Dism /Online /Get-DriverInfo /Driver:msmouse.inf
Now, press Enter once you’ve typed in the correct command. From there, locate the “Hardware ID” option from the results.
3. Use PowerShell
Alternatively, you can also check the hardware IDs using Windows PowerShell. It’s another incredible tool that allows you to run various commands.
Let’s explore how you can check the hardware IDs using this tool:
- Press Win + R to open the Run command dialog box.
- Type PowerShell and press Ctrl + Shift + Enter to open the elevated PowerShell window.
- Type the following command to get a list of your drivers and devices:
Get-PnpDevice -PresentOnly | Sort-Object -Property “Class” | Format-Table -AutoSize
Now, look for your target device under the “FriendlyName” category.
For example, let’s say your target device is the keyboard. In this case, the option that appears in the “FriendlyName” category for the keyboard is Standard PS/2 Keyboard.
After finding your target device, check the Instance ID (the value that appears in the last column).
For the keyboard, the Instance ID is ACPI\IDEA0102\4&15E808EC&0.
Now that you’ve found the Instance ID, here’s how you can use it to find the hardware ID:
- Open an elevated PowerShell window as per the previous steps.
- Type the following command and replace the Instance Id command with the relevant option:
Get-PnpDeviceProperty -InstanceId "Instance Id" | Format-Table -AutoSize
If we use the Instance ID for the keyboard (ACPI\IDEA0102\4&15E808EC&0), then the command should be as follows:
Get-PnpDeviceProperty -InstanceId "ACPI\IDEA0102\4&15E808EC&0" | Format-Table -AutoSize
Now, press Enter to run the command. From there, look for the DEVPKEY_Device_HardwareIds option under the KeyName category.
Next, look for the corresponding value in the “Data” category. The value that appears in this section is the hardware ID.
In this case, the hardware ID for the keyboard (which appears in the “Data” category) is ACPI\VEN_IDEA&DEV_0102.
4. Use the Windows Device Console

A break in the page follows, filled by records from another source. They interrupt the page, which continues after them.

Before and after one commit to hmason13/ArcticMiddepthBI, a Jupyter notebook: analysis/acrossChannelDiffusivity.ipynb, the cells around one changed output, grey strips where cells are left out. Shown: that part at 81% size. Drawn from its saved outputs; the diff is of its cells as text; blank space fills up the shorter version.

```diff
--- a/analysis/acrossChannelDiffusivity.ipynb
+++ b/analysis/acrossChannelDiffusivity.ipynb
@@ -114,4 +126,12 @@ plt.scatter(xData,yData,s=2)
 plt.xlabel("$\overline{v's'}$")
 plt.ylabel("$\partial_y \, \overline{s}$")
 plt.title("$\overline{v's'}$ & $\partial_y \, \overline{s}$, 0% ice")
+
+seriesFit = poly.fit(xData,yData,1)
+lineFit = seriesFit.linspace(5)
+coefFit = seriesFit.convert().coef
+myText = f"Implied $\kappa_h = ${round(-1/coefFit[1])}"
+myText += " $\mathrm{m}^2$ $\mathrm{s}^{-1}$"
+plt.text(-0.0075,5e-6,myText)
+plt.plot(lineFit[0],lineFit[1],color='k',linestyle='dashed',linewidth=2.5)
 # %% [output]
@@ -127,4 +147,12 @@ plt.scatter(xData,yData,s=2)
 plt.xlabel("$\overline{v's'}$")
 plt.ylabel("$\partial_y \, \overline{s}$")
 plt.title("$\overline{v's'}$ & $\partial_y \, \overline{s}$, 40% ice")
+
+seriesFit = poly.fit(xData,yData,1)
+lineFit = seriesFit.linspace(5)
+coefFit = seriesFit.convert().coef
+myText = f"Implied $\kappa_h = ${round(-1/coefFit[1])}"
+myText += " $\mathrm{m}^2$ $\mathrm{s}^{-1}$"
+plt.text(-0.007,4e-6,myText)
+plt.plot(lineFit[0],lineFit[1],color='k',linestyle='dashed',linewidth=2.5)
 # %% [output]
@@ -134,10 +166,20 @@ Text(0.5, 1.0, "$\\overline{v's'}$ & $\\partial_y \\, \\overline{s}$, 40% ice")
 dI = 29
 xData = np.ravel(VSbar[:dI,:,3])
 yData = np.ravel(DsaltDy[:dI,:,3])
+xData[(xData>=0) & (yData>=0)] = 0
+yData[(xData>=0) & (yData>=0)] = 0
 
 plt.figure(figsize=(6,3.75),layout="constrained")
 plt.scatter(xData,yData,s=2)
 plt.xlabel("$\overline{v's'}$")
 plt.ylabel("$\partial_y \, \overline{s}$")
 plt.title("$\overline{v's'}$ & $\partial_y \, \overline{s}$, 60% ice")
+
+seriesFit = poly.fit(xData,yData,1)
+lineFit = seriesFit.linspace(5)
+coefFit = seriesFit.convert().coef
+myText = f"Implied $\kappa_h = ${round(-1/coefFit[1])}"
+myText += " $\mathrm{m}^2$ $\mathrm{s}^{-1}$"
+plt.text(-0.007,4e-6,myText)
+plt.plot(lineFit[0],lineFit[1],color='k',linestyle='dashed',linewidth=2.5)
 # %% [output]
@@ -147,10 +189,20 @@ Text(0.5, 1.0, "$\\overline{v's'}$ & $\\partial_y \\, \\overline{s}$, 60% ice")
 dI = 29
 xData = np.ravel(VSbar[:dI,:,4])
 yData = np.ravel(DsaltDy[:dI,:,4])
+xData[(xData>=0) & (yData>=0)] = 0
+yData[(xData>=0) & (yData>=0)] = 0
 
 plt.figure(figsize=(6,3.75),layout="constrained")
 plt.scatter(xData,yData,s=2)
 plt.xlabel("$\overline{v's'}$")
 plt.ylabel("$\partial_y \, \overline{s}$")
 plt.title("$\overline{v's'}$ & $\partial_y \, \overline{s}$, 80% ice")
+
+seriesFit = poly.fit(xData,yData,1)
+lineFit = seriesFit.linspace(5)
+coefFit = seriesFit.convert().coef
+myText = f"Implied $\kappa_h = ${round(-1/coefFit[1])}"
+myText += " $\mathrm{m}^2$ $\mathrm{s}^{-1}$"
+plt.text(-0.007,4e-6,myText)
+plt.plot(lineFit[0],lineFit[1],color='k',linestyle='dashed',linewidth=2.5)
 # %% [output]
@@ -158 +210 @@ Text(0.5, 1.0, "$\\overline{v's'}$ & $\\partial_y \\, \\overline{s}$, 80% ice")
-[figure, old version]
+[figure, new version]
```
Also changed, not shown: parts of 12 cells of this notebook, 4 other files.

The Device Console (DevCon) is a feature that shows you detailed information about the devices on your computer. This tool can also help you configure, install, remove, enable, or disable devices.

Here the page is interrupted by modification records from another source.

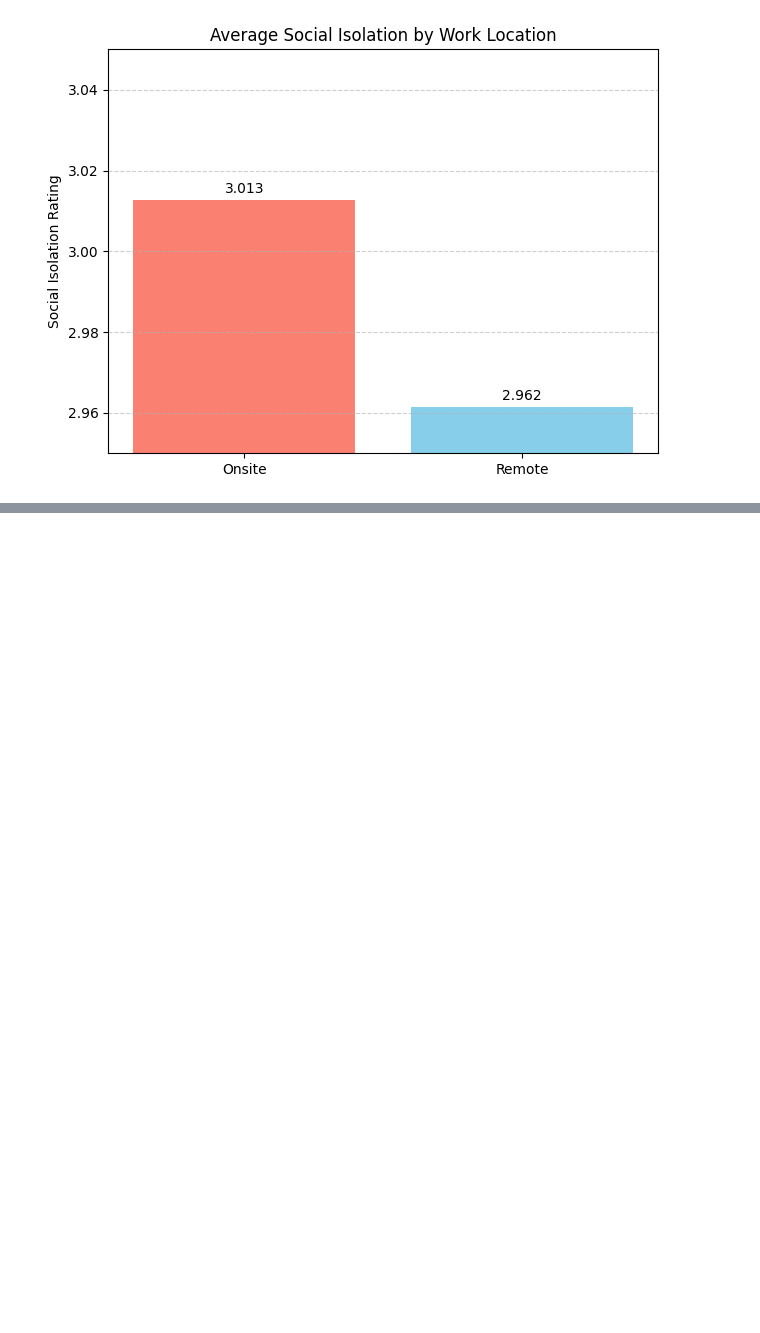
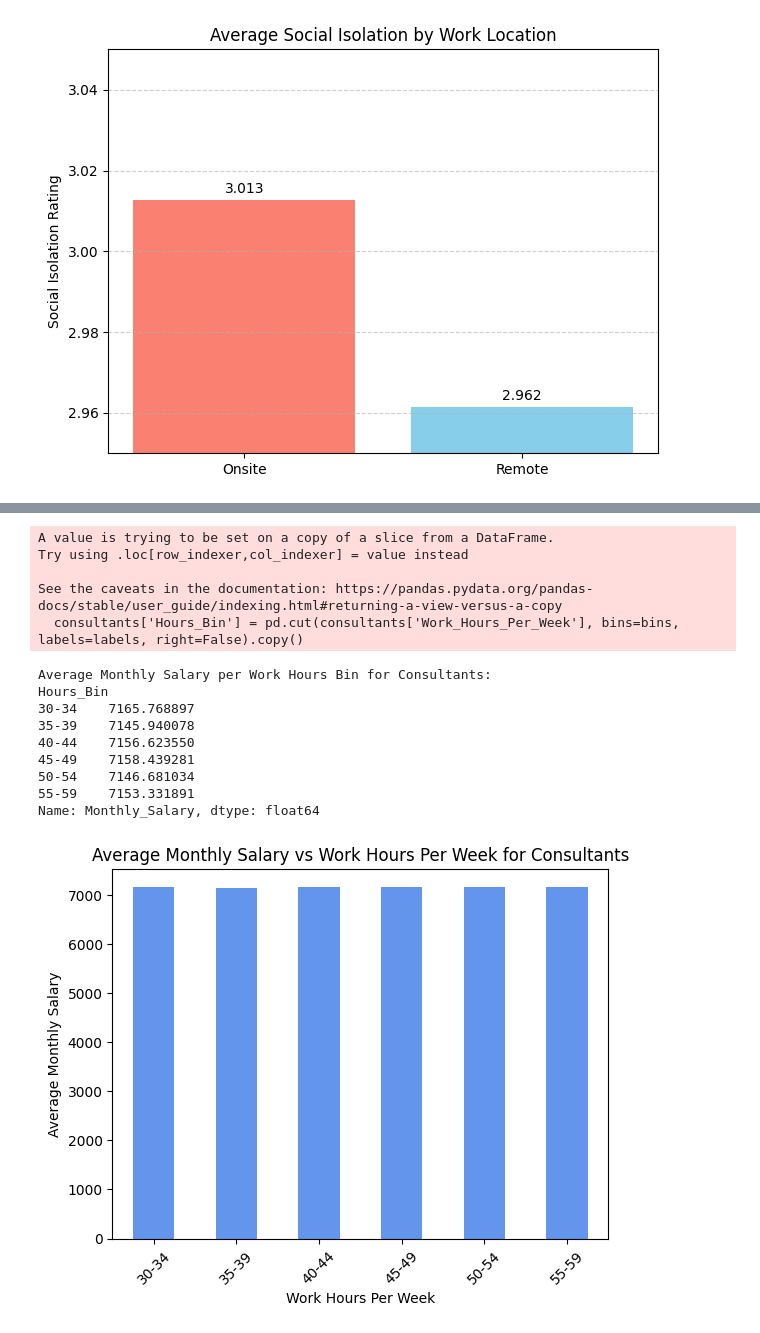
Before and after one commit to DiazWiersma/data-story, a Jupyter notebook: _build/jupyter_execute/docs/Graphs/Graphs.ipynb, the cells around one changed output, grey strips where cells are left out. Saved outputs shown, nothing was run; the diff lists cells and outputs as text; code cells hidden in the pictures; blank space fills up the shorter version.

```diff
--- a/_build/jupyter_execute/docs/Graphs/Graphs.ipynb
+++ b/_build/jupyter_execute/docs/Graphs/Graphs.ipynb
@@ -194,0 +294,43 @@ Remote               34.305718  32.555426  33.138856
+# %%
+import pandas as pd
+import matplotlib.pyplot as plt
+
+# Filter consultants
+consultants = data[data['Job_Title'] == 'Consultant']
+
+# Define bins starting at 30 hours
+bins = [30, 35, 40, 45, 50, 55, 60]
+labels = ['30-34', '35-39', '40-44', '45-49', '50-54', '55-59']
+
+consultants['Hours_Bin'] = pd.cut(consultants['Work_Hours_Per_Week'], bins=bins, labels=labels, right=False).copy()
+
+# Calculate average salary per bin
+avg_salary = consultants.groupby('Hours_Bin')['Monthly_Salary'].mean()
+
+# Print the average salaries per bin
+print("Average Monthly Salary per Work Hours Bin for Consultants:")
+print(avg_salary)
+
+# Plot bar graph
+avg_salary.plot(kind='bar', color='cornflowerblue')
+plt.xlabel('Work Hours Per Week')
+plt.ylabel('Average Monthly Salary')
+plt.title('Average Monthly Salary vs Work Hours Per Week for Consultants')
+plt.xticks(rotation=45)
+plt.show()
+# %% [output]
+A value is trying to be set on a copy of a slice from a DataFrame.
+Try using .loc[row_indexer,col_indexer] = value instead
+
+See the caveats in the documentation: https://pandas.pydata.org/pandas-docs/stable/user_guide/indexing.html#returning-a-view-versus-a-copy
+  consultants['Hours_Bin'] = pd.cut(consultants['Work_Hours_Per_Week'], bins=bins, labels=labels, right=False).copy()
+Average Monthly Salary per Work Hours Bin for Consultants:
+Hours_Bin
+30-34    7165.768897
+35-39    7145.940078
+40-44    7156.623550
+45-49    7158.439281
+50-54    7146.681034
+55-59    7153.331891
+Name: Monthly_Salary, dtype: float64
+[figure, added]
```
Also changed, not shown: parts of 17 cells of this notebook, 39 other files.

Interestingly, this tool allows you to view the hardware IDs of multiple apps simultaneously. Unfortunately, the Device Console isn’t built-in on your device. This means you need to download and install it first.
Let’s check out how you can install this tool and use it to check the hardware IDs:
- Download and install the Windows Drivers Kit from the Microsoft website. When you’re on the site, head to the Step 2: Install the WDK section and pick an app that’s compatible with your device.
- Once you’ve installed the tool, open File Explorer and navigate to This PC > Local Disk (C:) > Program Files (x86) > Windows Kits > 10 > Tools. If you’re using Windows 11, the path should be This PC > Local Disk (C:) > Program Files (x86) > Windows Kits > 11 > Tools.
- Access the x64 (64-bit) folder if you’re using a 64-bit device or the x86 (32-bit) folder if you use a 32-bit PC. If you’re unsure what to pick, check your Windows PC specs first.
Once you’re in the correct folder, follow these steps:
- Click the File Explorer address bar.
- Type CMD and then press Enter. This will run the Command Prompt within the current folder.
From there, type the following command into the Command Prompt and press Enter:
devcon hwids *
This will show you the details of all the devices on your computer. The results will also contain the hardware IDs.
For example, we’ve highlighted the hardware ID for the Standard PS/2 Keyboard in the image below.
Remember, if there’s more than one hardware ID, always pick the first option. This means the hardware ID for the keyboard, in the example above, is ACPI\VEN_IDEA&DEV_0102.
If you want to explore the Device Console in detail, check out the various ways to use Dev Con on the Microsoft website.
You’ve Successfully Found the Hardware IDs of Your Devices
Hardware IDs make it easy for you to identify all your devices and drivers. The good news is that it’s quite easy to find these IDs.
If you want to check your hardware IDs quickly, try the Device Manager method in this article. Otherwise, any of the other methods we’ve covered should help.